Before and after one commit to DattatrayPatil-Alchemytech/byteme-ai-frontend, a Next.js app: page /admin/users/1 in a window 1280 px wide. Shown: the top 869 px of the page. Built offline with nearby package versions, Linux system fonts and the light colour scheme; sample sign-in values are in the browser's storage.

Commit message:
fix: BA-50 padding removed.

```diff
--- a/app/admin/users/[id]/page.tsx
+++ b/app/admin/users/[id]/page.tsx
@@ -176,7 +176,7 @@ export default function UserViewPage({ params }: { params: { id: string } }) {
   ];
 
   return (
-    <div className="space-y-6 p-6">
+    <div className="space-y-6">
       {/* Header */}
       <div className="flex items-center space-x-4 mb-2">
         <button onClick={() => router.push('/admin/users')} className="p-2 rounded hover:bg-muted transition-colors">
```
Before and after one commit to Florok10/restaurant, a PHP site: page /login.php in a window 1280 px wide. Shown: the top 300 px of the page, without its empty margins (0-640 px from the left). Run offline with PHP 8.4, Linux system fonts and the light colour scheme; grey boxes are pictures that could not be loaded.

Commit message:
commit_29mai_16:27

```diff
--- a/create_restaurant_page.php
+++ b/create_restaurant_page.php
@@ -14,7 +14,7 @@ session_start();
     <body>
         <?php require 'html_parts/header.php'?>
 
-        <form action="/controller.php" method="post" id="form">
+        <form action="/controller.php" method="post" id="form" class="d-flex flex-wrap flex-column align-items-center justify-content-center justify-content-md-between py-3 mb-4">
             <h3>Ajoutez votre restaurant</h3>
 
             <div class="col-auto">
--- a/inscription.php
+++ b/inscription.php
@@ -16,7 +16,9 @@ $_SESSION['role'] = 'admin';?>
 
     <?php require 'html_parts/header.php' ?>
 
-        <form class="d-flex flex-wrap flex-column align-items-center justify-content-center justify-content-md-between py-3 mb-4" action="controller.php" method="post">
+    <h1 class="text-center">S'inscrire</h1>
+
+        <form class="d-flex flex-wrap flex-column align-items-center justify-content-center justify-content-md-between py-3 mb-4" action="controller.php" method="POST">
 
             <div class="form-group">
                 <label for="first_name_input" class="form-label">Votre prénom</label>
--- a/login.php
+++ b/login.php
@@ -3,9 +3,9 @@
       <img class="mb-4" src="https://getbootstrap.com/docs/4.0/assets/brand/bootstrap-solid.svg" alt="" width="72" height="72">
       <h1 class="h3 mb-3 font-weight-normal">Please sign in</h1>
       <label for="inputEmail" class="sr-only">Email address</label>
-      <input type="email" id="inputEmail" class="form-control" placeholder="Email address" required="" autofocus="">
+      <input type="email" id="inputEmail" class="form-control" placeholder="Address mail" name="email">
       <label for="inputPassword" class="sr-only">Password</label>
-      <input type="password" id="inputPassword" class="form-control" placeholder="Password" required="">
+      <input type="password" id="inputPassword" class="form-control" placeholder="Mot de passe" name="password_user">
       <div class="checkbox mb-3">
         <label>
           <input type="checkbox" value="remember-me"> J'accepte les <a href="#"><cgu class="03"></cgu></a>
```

++++++++

§ **About this task**
Take the records and restate them word for word.

§ **Written solution**
Before and after one commit to DattatrayPatil-Alchemytech/byteme-ai-frontend, a Next.js app: page /admin/users/1 in a window 1280 px wide. Shown: the top 869 px of the page. Built offline with nearby package versions, Linux system fonts and the light colour scheme; sample sign-in values are in the browser's storage.

Commit message:
fix: BA-50 padding removed.

```diff
--- a/app/admin/users/[id]/page.tsx
+++ b/app/admin/users/[id]/page.tsx
@@ -176,7 +176,7 @@ export default function UserViewPage({ params }: { params: { id: string } }) {
   ];
 
   return (
-    <div className="space-y-6 p-6">
+    <div className="space-y-6">
       {/* Header */}
       <div className="flex items-center space-x-4 mb-2">
         <button onClick={() => router.push('/admin/users')} className="p-2 rounded hover:bg-muted transition-colors">
```
Before and after one commit to Florok10/restaurant, a PHP site: page /login.php in a window 1280 px wide. Shown: the top 300 px of the page, without its empty margins (0-640 px from the left). Run offline with PHP 8.4, Linux system fonts and the light colour scheme; grey boxes are pictures that could not be loaded.

Commit message:
commit_29mai_16:27

```diff
--- a/create_restaurant_page.php
+++ b/create_restaurant_page.php
@@ -14,7 +14,7 @@ session_start();
     <body>
         <?php require 'html_parts/header.php'?>
 
-        <form action="/controller.php" method="post" id="form">
+        <form action="/controller.php" method="post" id="form" class="d-flex flex-wrap flex-column align-items-center justify-content-center justify-content-md-between py-3 mb-4">
             <h3>Ajoutez votre restaurant</h3>
 
             <div class="col-auto">
--- a/inscription.php
+++ b/inscription.php
@@ -16,7 +16,9 @@ $_SESSION['role'] = 'admin';?>
 
     <?php require 'html_parts/header.php' ?>
 
-        <form class="d-flex flex-wrap flex-column align-items-center justify-content-center justify-content-md-between py-3 mb-4" action="controller.php" method="post">
+    <h1 class="text-center">S'inscrire</h1>
+
+        <form class="d-flex flex-wrap flex-column align-items-center justify-content-center justify-content-md-between py-3 mb-4" action="controller.php" method="POST">
 
             <div class="form-group">
                 <label for="first_name_input" class="form-label">Votre prénom</label>
--- a/login.php
+++ b/login.php
@@ -3,9 +3,9 @@
       <img class="mb-4" src="https://getbootstrap.com/docs/4.0/assets/brand/bootstrap-solid.svg" alt="" width="72" height="72">
       <h1 class="h3 mb-3 font-weight-normal">Please sign in</h1>
       <label for="inputEmail" class="sr-only">Email address</label>
-      <input type="email" id="inputEmail" class="form-control" placeholder="Email address" required="" autofocus="">
+      <input type="email" id="inputEmail" class="form-control" placeholder="Address mail" name="email">
       <label for="inputPassword" class="sr-only">Password</label>
-      <input type="password" id="inputPassword" class="form-control" placeholder="Password" required="">
+      <input type="password" id="inputPassword" class="form-control" placeholder="Mot de passe" name="password_user">
       <div class="checkbox mb-3">
         <label>
           <input type="checkbox" value="remember-me"> J'accepte les <a href="#"><cgu class="03"></cgu></a>
```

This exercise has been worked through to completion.